▽

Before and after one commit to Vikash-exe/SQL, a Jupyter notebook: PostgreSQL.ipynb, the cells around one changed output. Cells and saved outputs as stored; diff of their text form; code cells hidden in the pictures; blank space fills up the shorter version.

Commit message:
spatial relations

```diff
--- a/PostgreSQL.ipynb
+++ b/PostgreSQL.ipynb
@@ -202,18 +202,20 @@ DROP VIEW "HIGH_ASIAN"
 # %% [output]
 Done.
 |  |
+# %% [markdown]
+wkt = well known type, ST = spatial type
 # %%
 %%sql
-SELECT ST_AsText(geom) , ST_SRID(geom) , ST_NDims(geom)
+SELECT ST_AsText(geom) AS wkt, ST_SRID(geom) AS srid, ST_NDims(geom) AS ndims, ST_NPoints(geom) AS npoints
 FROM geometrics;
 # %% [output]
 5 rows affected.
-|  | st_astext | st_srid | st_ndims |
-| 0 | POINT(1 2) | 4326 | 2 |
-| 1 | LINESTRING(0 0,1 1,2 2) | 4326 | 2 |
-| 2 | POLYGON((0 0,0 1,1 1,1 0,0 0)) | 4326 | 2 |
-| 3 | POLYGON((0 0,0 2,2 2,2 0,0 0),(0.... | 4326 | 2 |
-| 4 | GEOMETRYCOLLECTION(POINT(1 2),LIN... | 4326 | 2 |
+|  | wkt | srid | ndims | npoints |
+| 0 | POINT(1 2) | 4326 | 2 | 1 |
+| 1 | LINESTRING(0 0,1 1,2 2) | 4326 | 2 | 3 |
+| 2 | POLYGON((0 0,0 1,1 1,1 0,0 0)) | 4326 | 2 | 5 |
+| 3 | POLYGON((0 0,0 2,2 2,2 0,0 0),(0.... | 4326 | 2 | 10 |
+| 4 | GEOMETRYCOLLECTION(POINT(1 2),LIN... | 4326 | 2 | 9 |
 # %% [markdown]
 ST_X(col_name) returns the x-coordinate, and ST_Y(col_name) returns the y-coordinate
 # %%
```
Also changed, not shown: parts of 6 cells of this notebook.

△

Aim of the task. From the first line to the last, write out the data exactly.

Solution.
Before and after one commit to Vikash-exe/SQL, a Jupyter notebook: PostgreSQL.ipynb, the cells around one changed output. Cells and saved outputs as stored; diff of their text form; code cells hidden in the pictures; blank space fills up the shorter version.

Commit message:
spatial relations

```diff
--- a/PostgreSQL.ipynb
+++ b/PostgreSQL.ipynb
@@ -202,18 +202,20 @@ DROP VIEW "HIGH_ASIAN"
 # %% [output]
 Done.
 |  |
+# %% [markdown]
+wkt = well known type, ST = spatial type
 # %%
 %%sql
-SELECT ST_AsText(geom) , ST_SRID(geom) , ST_NDims(geom)
+SELECT ST_AsText(geom) AS wkt, ST_SRID(geom) AS srid, ST_NDims(geom) AS ndims, ST_NPoints(geom) AS npoints
 FROM geometrics;
 # %% [output]
 5 rows affected.
-|  | st_astext | st_srid | st_ndims |
-| 0 | POINT(1 2) | 4326 | 2 |
-| 1 | LINESTRING(0 0,1 1,2 2) | 4326 | 2 |
-| 2 | POLYGON((0 0,0 1,1 1,1 0,0 0)) | 4326 | 2 |
-| 3 | POLYGON((0 0,0 2,2 2,2 0,0 0),(0.... | 4326 | 2 |
-| 4 | GEOMETRYCOLLECTION(POINT(1 2),LIN... | 4326 | 2 |
+|  | wkt | srid | ndims | npoints |
+| 0 | POINT(1 2) | 4326 | 2 | 1 |
+| 1 | LINESTRING(0 0,1 1,2 2) | 4326 | 2 | 3 |
+| 2 | POLYGON((0 0,0 1,1 1,1 0,0 0)) | 4326 | 2 | 5 |
+| 3 | POLYGON((0 0,0 2,2 2,2 0,0 0),(0.... | 4326 | 2 | 10 |
+| 4 | GEOMETRYCOLLECTION(POINT(1 2),LIN... | 4326 | 2 | 9 |
 # %% [markdown]
 ST_X(col_name) returns the x-coordinate, and ST_Y(col_name) returns the y-coordinate
 # %%
```
Also changed, not shown: parts of 6 cells of this notebook.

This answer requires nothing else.